== SUPPLIED INFORMATION

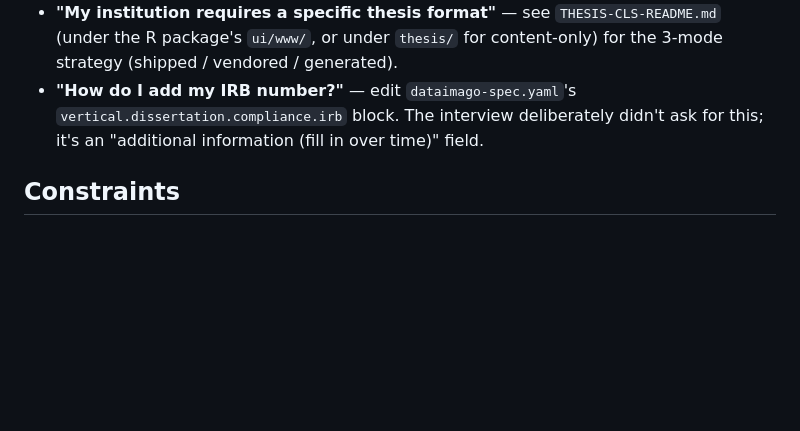
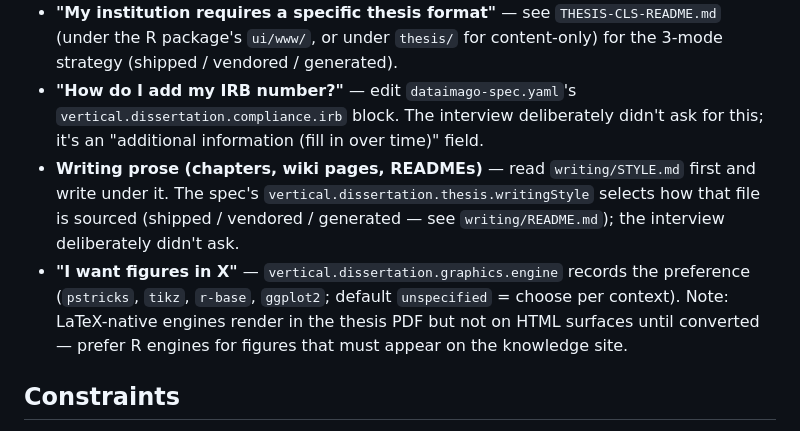
Before and after one commit to dataimago/dissertation-app-template, a Markdown page: CLAUDE.md, the part around the change. GitHub-like rendering; blank space fills up the shorter version.

```diff
--- a/CLAUDE.md
+++ b/CLAUDE.md
@@ -36,6 +36,8 @@ The spec is documented in [dissertation-ai's design doc](https://github.com/data
 - **"Change citation style"** — edit `dataimago-spec.yaml`'s `vertical.dissertation.thesis.bibliography.citationStyle`. Push.
 - **"My institution requires a specific thesis format"** — see `THESIS-CLS-README.md` (under the R package's `ui/www/`, or under `thesis/` for content-only) for the 3-mode strategy (shipped / vendored / generated).
 - **"How do I add my IRB number?"** — edit `dataimago-spec.yaml`'s `vertical.dissertation.compliance.irb` block. The interview deliberately didn't ask for this; it's an "additional information (fill in over time)" field.
+- **Writing prose (chapters, wiki pages, READMEs)** — read `writing/STYLE.md` first and write under it. The spec's `vertical.dissertation.thesis.writingStyle` selects how that file is sourced (shipped / vendored / generated — see `writing/README.md`); the interview deliberately didn't ask.
+- **"I want figures in X"** — `vertical.dissertation.graphics.engine` records the preference (`pstricks`, `tikz`, `r-base`, `ggplot2`; default `unspecified` = choose per context). Note: LaTeX-native engines render in the thesis PDF but not on HTML surfaces until converted — prefer R engines for figures that must appear on the knowledge site.
 
 ## Constraints
 
```
Also changed, not shown: writing/README.md (added, +16 -0 lines), writing/STYLE.md (added, +166 -0 lines).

====

* TO DO *
Repeat the material above precisely as it appears, omitting the images it contains.

* RESPONSE AREA *
Before and after one commit to dataimago/dissertation-app-template, a Markdown page: CLAUDE.md, the part around the change. GitHub-like rendering; blank space fills up the shorter version.

```diff
--- a/CLAUDE.md
+++ b/CLAUDE.md
@@ -36,6 +36,8 @@ The spec is documented in [dissertation-ai's design doc](https://github.com/data
 - **"Change citation style"** — edit `dataimago-spec.yaml`'s `vertical.dissertation.thesis.bibliography.citationStyle`. Push.
 - **"My institution requires a specific thesis format"** — see `THESIS-CLS-README.md` (under the R package's `ui/www/`, or under `thesis/` for content-only) for the 3-mode strategy (shipped / vendored / generated).
 - **"How do I add my IRB number?"** — edit `dataimago-spec.yaml`'s `vertical.dissertation.compliance.irb` block. The interview deliberately didn't ask for this; it's an "additional information (fill in over time)" field.
+- **Writing prose (chapters, wiki pages, READMEs)** — read `writing/STYLE.md` first and write under it. The spec's `vertical.dissertation.thesis.writingStyle` selects how that file is sourced (shipped / vendored / generated — see `writing/README.md`); the interview deliberately didn't ask.
+- **"I want figures in X"** — `vertical.dissertation.graphics.engine` records the preference (`pstricks`, `tikz`, `r-base`, `ggplot2`; default `unspecified` = choose per context). Note: LaTeX-native engines render in the thesis PDF but not on HTML surfaces until converted — prefer R engines for figures that must appear on the knowledge site.
 
 ## Constraints
 
```
Also changed, not shown: writing/README.md (added, +16 -0 lines), writing/STYLE.md (added, +166 -0 lines).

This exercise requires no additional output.